_PROBLEM TO WORK ON_: Look over the entries and say how many lines include the word "Settings". Only the number, please.

===== PROVIDED RECORDS =====

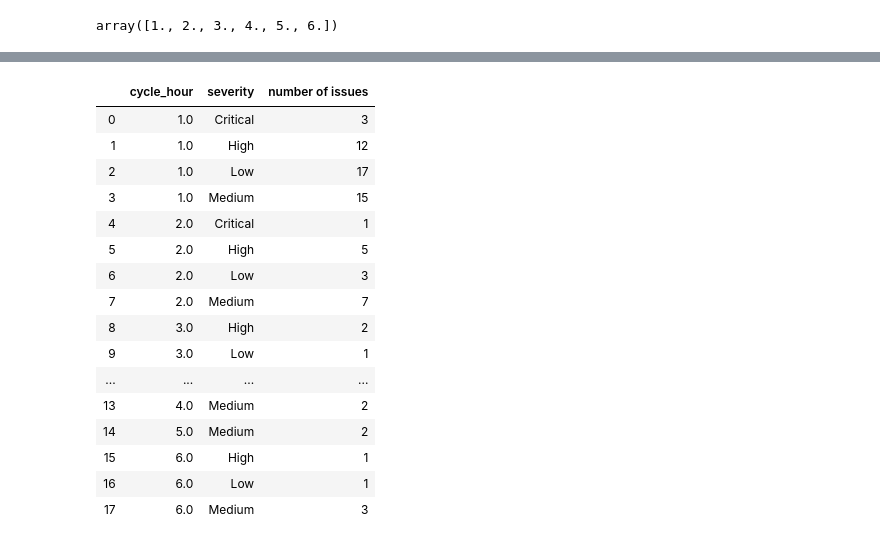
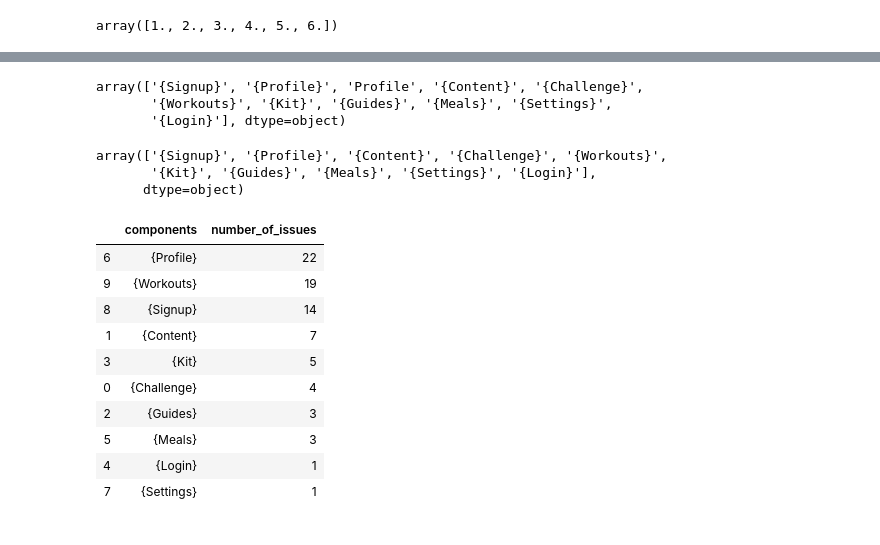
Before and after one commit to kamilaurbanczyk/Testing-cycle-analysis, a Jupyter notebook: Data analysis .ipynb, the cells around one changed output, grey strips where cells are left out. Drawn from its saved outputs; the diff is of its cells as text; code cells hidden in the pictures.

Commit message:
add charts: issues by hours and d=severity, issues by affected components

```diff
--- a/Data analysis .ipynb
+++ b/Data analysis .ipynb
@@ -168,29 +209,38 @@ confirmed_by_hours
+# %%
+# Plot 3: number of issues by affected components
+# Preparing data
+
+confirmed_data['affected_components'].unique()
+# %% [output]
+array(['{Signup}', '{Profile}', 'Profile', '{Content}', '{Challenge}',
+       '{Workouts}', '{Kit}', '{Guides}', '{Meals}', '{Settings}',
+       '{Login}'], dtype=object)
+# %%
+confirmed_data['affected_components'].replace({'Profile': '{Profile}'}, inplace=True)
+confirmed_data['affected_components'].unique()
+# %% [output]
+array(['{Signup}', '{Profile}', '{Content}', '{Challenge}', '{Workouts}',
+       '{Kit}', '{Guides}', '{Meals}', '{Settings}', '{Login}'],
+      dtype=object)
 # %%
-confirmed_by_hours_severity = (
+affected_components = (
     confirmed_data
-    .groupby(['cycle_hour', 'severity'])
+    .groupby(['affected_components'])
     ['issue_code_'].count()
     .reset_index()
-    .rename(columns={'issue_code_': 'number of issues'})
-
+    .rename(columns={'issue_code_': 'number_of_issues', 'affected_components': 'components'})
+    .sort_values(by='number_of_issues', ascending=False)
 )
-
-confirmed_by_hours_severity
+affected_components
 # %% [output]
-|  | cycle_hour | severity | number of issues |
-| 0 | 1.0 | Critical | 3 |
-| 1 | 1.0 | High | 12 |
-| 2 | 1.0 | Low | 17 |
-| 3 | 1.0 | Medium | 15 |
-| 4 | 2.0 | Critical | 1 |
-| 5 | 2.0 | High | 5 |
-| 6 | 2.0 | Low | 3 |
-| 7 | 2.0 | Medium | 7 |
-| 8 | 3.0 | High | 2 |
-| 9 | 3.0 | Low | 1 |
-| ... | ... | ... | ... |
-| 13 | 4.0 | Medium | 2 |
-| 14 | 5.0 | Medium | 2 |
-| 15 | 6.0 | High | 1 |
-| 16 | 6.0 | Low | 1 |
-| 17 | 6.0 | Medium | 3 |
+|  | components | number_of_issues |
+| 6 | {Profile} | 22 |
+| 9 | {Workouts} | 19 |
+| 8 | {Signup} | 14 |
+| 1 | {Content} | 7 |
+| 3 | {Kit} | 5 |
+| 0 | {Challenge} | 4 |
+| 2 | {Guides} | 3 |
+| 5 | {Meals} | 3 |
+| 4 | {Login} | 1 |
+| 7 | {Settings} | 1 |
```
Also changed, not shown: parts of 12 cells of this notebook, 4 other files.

=====

_EXERCISE SOLUTION_: 3